DIRECTIONS:
Copy out, from the entries below, each line holding the string "MinutesOfSleep".

GIVEN DATA:

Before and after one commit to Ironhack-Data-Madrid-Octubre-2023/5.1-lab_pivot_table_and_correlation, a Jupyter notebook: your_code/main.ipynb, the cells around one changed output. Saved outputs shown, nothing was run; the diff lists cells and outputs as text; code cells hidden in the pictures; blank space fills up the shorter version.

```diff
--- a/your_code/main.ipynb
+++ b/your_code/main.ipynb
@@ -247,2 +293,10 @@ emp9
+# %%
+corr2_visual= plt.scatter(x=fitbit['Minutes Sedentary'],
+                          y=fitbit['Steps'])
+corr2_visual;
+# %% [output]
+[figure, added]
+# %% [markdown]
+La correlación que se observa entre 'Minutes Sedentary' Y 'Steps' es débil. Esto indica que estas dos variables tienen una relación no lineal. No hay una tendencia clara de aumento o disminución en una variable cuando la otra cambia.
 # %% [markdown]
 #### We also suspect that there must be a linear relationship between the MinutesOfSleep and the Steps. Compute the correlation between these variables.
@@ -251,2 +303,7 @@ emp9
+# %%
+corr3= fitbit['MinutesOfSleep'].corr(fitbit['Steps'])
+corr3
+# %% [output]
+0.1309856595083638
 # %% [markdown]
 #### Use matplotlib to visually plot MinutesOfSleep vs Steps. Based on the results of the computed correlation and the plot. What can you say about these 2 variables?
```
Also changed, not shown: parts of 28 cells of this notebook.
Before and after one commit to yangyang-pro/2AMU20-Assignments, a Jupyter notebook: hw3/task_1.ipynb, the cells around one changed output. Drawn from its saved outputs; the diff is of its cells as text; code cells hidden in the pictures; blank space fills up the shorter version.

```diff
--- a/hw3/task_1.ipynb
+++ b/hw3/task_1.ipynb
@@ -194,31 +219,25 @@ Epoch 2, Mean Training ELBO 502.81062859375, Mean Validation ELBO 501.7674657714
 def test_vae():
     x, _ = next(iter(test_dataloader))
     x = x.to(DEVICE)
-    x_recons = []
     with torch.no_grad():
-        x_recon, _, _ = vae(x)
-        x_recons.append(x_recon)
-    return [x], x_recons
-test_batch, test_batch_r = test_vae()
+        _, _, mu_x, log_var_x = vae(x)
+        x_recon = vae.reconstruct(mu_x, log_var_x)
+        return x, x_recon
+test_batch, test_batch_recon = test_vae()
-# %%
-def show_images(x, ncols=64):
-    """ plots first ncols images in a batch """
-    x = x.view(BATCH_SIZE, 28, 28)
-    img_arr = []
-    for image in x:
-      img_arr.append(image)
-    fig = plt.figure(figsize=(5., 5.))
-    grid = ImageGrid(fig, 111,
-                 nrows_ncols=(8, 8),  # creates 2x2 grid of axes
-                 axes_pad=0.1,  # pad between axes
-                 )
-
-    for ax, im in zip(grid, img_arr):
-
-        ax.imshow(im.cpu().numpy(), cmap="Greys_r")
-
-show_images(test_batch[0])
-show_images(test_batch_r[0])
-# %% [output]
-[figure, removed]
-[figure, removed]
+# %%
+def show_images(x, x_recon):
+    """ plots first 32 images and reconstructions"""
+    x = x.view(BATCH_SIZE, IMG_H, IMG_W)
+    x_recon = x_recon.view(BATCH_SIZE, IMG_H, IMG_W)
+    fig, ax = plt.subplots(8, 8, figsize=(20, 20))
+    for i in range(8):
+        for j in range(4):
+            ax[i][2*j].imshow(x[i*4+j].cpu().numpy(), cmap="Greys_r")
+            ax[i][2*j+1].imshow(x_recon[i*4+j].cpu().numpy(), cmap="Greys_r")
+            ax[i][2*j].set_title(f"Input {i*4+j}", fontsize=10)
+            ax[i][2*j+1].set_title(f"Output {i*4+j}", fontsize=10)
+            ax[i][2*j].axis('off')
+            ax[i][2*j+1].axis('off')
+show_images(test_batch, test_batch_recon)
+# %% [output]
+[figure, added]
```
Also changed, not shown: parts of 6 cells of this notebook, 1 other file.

WORKED SOLUTION:
 #### We also suspect that there must be a linear relationship between the MinutesOfSleep and the Steps. Compute the correlation between these variables.
+corr3= fitbit['MinutesOfSleep'].corr(fitbit['Steps'])
 #### Use matplotlib to visually plot MinutesOfSleep vs Steps. Based on the results of the computed correlation and the plot. What can you say about these 2 variables?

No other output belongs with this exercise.